== To do ==
The answer must consist of each line below that contains the string "global".

*-*-*

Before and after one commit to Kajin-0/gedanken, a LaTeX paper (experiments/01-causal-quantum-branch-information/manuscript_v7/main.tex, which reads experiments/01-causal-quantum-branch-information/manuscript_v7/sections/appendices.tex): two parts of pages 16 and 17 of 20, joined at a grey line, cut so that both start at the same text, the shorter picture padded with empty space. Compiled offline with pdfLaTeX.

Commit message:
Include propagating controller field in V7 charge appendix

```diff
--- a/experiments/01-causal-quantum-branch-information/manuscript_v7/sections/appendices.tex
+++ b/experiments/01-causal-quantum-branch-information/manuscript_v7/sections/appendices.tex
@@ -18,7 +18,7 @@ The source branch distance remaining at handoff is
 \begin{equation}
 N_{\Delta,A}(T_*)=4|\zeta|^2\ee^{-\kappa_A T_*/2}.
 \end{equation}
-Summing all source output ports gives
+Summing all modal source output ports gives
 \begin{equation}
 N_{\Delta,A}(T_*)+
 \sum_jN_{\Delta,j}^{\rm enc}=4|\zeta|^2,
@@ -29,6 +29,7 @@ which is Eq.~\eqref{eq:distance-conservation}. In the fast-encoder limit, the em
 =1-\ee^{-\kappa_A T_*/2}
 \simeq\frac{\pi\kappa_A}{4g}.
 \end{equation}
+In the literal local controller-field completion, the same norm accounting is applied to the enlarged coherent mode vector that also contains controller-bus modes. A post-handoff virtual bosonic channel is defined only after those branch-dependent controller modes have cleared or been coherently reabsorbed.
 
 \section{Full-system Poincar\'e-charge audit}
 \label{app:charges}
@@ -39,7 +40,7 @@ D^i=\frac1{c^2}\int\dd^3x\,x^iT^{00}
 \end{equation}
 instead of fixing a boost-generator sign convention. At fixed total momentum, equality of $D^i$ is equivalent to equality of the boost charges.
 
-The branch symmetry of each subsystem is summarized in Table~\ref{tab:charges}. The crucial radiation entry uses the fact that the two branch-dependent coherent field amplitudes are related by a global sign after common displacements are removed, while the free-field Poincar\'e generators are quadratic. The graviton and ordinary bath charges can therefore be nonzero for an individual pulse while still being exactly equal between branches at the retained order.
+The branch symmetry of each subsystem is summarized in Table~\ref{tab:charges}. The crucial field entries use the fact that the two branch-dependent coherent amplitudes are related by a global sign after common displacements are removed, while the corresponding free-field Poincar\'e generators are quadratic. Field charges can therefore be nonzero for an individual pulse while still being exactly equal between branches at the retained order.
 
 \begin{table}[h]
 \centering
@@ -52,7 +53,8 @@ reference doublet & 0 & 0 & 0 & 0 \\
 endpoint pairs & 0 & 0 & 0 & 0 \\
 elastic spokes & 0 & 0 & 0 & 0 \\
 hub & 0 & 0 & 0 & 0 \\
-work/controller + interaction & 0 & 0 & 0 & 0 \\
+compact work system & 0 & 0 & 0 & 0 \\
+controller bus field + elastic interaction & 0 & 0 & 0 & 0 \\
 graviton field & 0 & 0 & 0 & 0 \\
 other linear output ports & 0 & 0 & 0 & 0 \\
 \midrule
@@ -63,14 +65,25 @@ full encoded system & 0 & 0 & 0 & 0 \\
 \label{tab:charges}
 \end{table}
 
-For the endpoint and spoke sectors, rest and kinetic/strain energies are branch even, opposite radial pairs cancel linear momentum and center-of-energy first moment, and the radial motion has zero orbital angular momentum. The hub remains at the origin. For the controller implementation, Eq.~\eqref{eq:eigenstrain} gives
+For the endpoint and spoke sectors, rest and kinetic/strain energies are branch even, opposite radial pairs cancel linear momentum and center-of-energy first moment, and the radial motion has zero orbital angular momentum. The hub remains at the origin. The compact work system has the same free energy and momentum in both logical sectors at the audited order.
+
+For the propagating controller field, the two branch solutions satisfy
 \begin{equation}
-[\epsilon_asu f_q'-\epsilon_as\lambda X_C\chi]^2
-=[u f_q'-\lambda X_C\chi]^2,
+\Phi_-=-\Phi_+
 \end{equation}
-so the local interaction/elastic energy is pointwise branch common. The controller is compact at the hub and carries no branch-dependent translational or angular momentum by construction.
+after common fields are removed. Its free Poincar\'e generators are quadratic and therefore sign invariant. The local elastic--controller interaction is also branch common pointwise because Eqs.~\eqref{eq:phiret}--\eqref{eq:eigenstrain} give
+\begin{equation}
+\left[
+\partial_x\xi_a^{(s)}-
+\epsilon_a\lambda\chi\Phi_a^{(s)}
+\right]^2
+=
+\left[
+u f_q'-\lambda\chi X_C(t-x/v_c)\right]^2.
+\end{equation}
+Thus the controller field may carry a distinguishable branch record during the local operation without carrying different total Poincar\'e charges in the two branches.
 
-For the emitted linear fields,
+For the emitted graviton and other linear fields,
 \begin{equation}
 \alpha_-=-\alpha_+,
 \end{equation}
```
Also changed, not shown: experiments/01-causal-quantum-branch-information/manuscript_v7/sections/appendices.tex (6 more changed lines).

*-*-*

== Answer to this problem ==
-The branch symmetry of each subsystem is summarized in Table~\ref{tab:charges}. The crucial radiation entry uses the fact that the two branch-dependent coherent field amplitudes are related by a global sign after common displacements are removed, while the free-field Poincar\'e generators are quadratic. The graviton and ordinary bath charges can therefore be nonzero for an individual pulse while still being exactly equal between branches at the retained order.
+The branch symmetry of each subsystem is summarized in Table~\ref{tab:charges}. The crucial field entries use the fact that the two branch-dependent coherent amplitudes are related by a global sign after common displacements are removed, while the corresponding free-field Poincar\'e generators are quadratic. Field charges can therefore be nonzero for an individual pulse while still being exactly equal between branches at the retained order.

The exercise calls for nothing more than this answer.